The importance of editing to good writing is clear, but how to become a good self-editor is not. Few colleges offer ‘editing’ courses. Writer’s groups are everywhere, but I’ve never encountered a self-editor’s group. There are a number of helpful books on self-editing, but they typically break down the editing process into task-oriented strategies that guide you in word selection, plot structure, character development, and literary themes. In my experience, however, good editing is not just a product of piecemeal strategies, but of a particular mindset. Editors think differently about writing than do writers.
Here are a few critical features of the “mental space” necessary to thinking like an editor.
Check Your Ego at the Office Door
Writing is inherently an act born of hubris; editing is an act born of humility. In order to write a book, you have to throw caution to the winds and believe that you can somehow capture the perfect magic of the story that is in your head. In order to self-edit a book, you have to acknowledge that what is written is imperfect and needs fixing—large scale and small scale fixing—and that it will take work, lots and lots of work. Training yourself to see your work’s flaws rather than its beauty is a constant challenge. I can’t tell anyone how to be humble, but I can provide a few guidelines for how to train yourself to think like an editor.
Trust Your Reader’s Instincts and Train Yourself to Act on Them.
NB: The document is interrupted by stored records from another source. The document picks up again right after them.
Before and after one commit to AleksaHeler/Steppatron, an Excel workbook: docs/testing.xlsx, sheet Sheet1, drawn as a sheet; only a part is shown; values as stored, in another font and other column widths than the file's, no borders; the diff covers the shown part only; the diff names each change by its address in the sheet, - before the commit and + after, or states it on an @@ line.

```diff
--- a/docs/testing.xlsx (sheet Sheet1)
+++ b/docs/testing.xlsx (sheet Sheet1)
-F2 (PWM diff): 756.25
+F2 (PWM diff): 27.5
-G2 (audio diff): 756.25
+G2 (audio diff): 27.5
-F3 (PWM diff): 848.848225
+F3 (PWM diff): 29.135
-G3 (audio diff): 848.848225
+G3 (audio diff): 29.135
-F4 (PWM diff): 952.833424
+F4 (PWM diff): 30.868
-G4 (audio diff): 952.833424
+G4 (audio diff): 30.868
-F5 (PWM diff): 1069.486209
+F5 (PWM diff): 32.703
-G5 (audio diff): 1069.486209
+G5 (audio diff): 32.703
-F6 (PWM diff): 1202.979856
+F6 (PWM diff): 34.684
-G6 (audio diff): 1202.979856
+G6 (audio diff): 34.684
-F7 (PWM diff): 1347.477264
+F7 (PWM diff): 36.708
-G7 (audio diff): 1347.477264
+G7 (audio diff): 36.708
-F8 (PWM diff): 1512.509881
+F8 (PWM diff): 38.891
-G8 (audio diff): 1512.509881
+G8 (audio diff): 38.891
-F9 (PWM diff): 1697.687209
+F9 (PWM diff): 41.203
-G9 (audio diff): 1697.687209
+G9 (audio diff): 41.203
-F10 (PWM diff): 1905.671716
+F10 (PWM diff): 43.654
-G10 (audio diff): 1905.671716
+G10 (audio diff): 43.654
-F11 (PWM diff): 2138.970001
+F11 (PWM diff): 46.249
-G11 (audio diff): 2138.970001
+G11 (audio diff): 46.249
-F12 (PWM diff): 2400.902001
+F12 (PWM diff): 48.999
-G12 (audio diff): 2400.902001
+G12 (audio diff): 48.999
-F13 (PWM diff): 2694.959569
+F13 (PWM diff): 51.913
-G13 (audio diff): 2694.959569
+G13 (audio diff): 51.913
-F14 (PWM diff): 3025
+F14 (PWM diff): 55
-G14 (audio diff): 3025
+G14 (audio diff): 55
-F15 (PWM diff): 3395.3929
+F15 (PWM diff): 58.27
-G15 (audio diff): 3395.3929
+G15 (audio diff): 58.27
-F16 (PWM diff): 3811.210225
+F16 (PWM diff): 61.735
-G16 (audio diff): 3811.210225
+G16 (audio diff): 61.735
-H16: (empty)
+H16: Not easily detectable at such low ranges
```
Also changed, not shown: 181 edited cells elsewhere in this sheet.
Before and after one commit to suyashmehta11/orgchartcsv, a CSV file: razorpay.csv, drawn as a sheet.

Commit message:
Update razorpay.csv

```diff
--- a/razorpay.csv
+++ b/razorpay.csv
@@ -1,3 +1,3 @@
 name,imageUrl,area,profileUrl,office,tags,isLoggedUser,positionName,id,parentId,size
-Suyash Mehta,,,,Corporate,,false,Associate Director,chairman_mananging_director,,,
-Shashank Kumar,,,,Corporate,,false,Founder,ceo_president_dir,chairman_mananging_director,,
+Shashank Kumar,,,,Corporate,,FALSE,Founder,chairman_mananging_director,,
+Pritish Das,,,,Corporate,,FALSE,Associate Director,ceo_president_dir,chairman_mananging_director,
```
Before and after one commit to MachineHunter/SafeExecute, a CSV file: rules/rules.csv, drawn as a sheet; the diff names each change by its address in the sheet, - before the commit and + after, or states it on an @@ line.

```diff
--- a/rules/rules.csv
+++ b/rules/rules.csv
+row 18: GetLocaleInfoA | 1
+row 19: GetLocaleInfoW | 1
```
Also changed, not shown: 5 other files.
Most writers are sophisticated readers who can feel and sense ‘wrongness’ in someone else’s writing. It’s a gut feeling, almost an instinct, that something is just not right. Most writers can also sense that ‘wrongness’ in their own work, but then don’t manage to make themselves do something about it. It’s too easy to get caught in the flow of words and far too hard to stop and figure out what needs fixing and then fix it.
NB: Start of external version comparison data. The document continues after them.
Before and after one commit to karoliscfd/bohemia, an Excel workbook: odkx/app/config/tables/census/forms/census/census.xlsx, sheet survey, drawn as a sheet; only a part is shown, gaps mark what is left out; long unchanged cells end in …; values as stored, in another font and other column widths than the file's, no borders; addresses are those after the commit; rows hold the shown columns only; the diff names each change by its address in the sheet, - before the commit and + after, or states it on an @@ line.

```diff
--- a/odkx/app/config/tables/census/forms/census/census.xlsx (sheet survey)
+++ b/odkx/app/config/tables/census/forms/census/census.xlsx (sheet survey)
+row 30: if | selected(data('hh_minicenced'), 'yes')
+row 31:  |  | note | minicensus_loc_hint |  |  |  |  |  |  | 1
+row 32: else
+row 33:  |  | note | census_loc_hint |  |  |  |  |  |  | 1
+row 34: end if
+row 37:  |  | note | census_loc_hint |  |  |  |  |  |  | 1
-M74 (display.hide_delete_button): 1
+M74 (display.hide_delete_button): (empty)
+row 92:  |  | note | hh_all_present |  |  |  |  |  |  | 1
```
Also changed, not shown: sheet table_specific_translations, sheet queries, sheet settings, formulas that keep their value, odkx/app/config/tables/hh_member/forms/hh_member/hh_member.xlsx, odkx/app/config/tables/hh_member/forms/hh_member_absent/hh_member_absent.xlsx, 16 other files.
Self-editing requires you, as a writer, to train yourself to pay attention to your reader’s instincts, and to act on them. For example: